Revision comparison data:
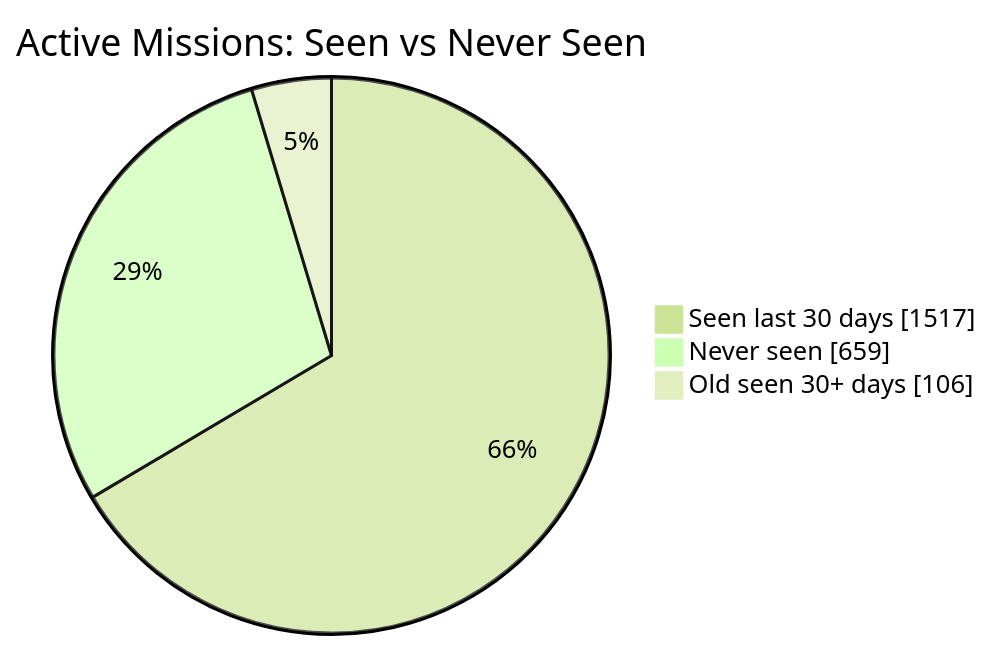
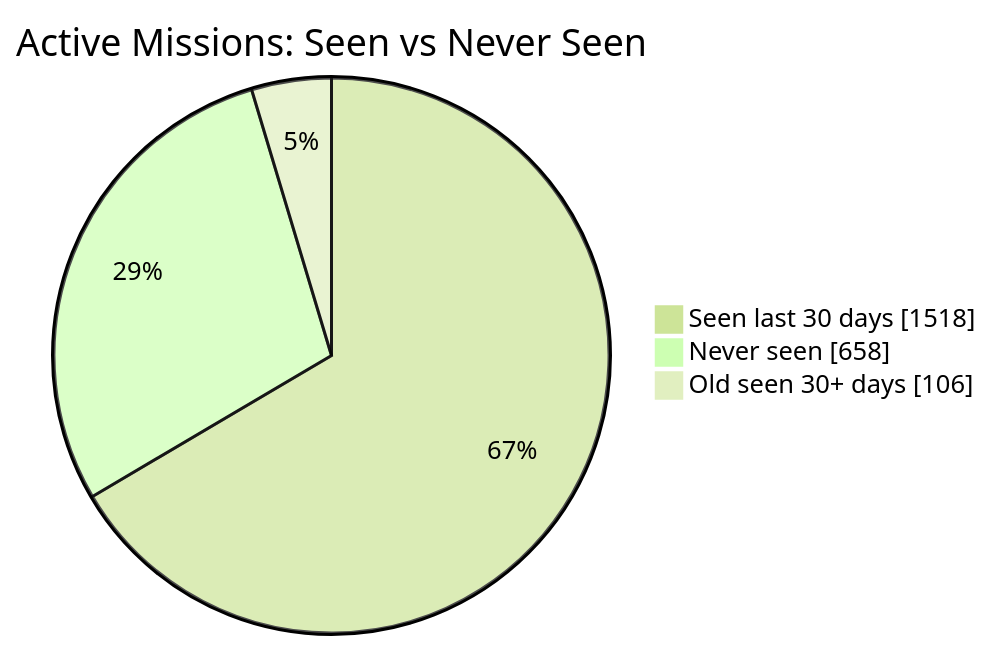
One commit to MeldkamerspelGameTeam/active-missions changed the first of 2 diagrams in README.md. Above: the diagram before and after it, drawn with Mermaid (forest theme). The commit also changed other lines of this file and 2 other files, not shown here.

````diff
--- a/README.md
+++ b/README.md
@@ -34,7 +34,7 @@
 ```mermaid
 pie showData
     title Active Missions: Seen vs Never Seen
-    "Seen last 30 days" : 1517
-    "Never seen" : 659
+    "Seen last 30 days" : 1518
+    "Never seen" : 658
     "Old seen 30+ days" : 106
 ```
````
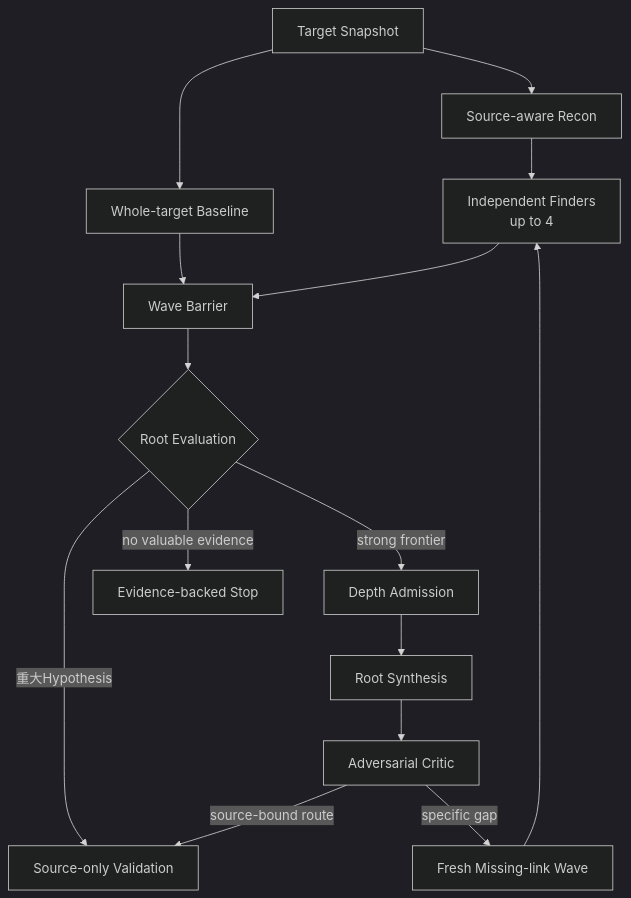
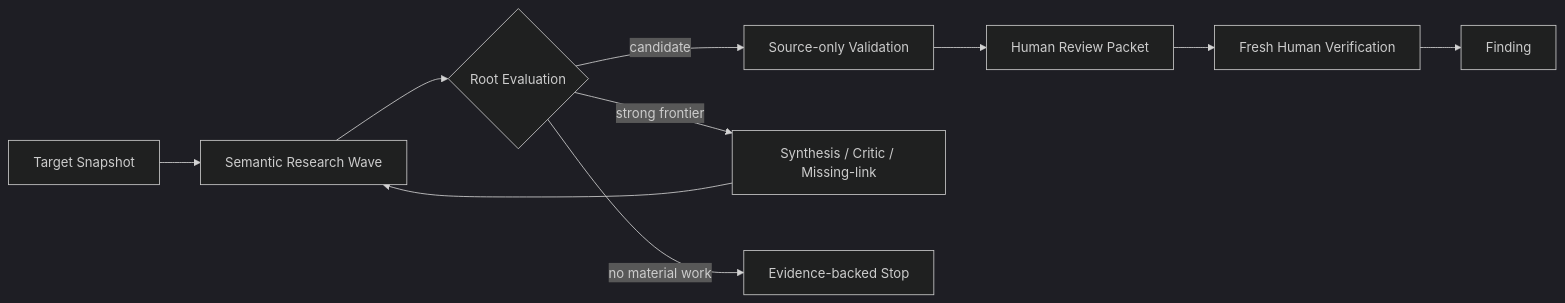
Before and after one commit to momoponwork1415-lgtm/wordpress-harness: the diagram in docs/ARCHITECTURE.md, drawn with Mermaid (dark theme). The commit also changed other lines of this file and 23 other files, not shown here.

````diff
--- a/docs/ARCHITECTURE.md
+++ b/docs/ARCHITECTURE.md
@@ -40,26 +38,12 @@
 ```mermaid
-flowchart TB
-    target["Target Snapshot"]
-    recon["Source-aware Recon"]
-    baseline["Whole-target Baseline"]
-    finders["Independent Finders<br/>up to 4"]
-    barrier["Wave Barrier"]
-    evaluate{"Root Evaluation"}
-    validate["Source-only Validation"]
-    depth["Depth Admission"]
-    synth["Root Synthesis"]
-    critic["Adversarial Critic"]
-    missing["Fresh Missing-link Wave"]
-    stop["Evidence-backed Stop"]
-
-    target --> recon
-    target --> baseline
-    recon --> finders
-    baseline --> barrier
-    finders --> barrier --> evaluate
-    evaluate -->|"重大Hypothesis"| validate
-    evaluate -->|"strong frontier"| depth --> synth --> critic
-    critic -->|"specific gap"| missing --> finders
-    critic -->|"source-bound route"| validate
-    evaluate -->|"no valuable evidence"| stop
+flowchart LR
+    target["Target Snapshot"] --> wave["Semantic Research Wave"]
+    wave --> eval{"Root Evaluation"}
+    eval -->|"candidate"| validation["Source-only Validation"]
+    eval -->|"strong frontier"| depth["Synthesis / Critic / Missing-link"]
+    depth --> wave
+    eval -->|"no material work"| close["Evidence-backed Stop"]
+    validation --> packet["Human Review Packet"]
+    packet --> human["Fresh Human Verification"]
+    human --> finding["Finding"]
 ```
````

INSTRUCTIONS TO FOLLOW: With the pictures removed, print the entries above exactly.

OUTPUT FOR THIS TASK:
One commit to MeldkamerspelGameTeam/active-missions changed the first of 2 diagrams in README.md. Above: the diagram before and after it, drawn with Mermaid (forest theme). The commit also changed other lines of this file and 2 other files, not shown here.

````diff
--- a/README.md
+++ b/README.md
@@ -34,7 +34,7 @@
 ```mermaid
 pie showData
     title Active Missions: Seen vs Never Seen
-    "Seen last 30 days" : 1517
-    "Never seen" : 659
+    "Seen last 30 days" : 1518
+    "Never seen" : 658
     "Old seen 30+ days" : 106
 ```
````
Before and after one commit to momoponwork1415-lgtm/wordpress-harness: the diagram in docs/ARCHITECTURE.md, drawn with Mermaid (dark theme). The commit also changed other lines of this file and 23 other files, not shown here.

````diff
--- a/docs/ARCHITECTURE.md
+++ b/docs/ARCHITECTURE.md
@@ -40,26 +38,12 @@
 ```mermaid
-flowchart TB
-    target["Target Snapshot"]
-    recon["Source-aware Recon"]
-    baseline["Whole-target Baseline"]
-    finders["Independent Finders<br/>up to 4"]
-    barrier["Wave Barrier"]
-    evaluate{"Root Evaluation"}
-    validate["Source-only Validation"]
-    depth["Depth Admission"]
-    synth["Root Synthesis"]
-    critic["Adversarial Critic"]
-    missing["Fresh Missing-link Wave"]
-    stop["Evidence-backed Stop"]
-
-    target --> recon
-    target --> baseline
-    recon --> finders
-    baseline --> barrier
-    finders --> barrier --> evaluate
-    evaluate -->|"重大Hypothesis"| validate
-    evaluate -->|"strong frontier"| depth --> synth --> critic
-    critic -->|"specific gap"| missing --> finders
-    critic -->|"source-bound route"| validate
-    evaluate -->|"no valuable evidence"| stop
+flowchart LR
+    target["Target Snapshot"] --> wave["Semantic Research Wave"]
+    wave --> eval{"Root Evaluation"}
+    eval -->|"candidate"| validation["Source-only Validation"]
+    eval -->|"strong frontier"| depth["Synthesis / Critic / Missing-link"]
+    depth --> wave
+    eval -->|"no material work"| close["Evidence-backed Stop"]
+    validation --> packet["Human Review Packet"]
+    packet --> human["Fresh Human Verification"]
+    human --> finding["Finding"]
 ```
````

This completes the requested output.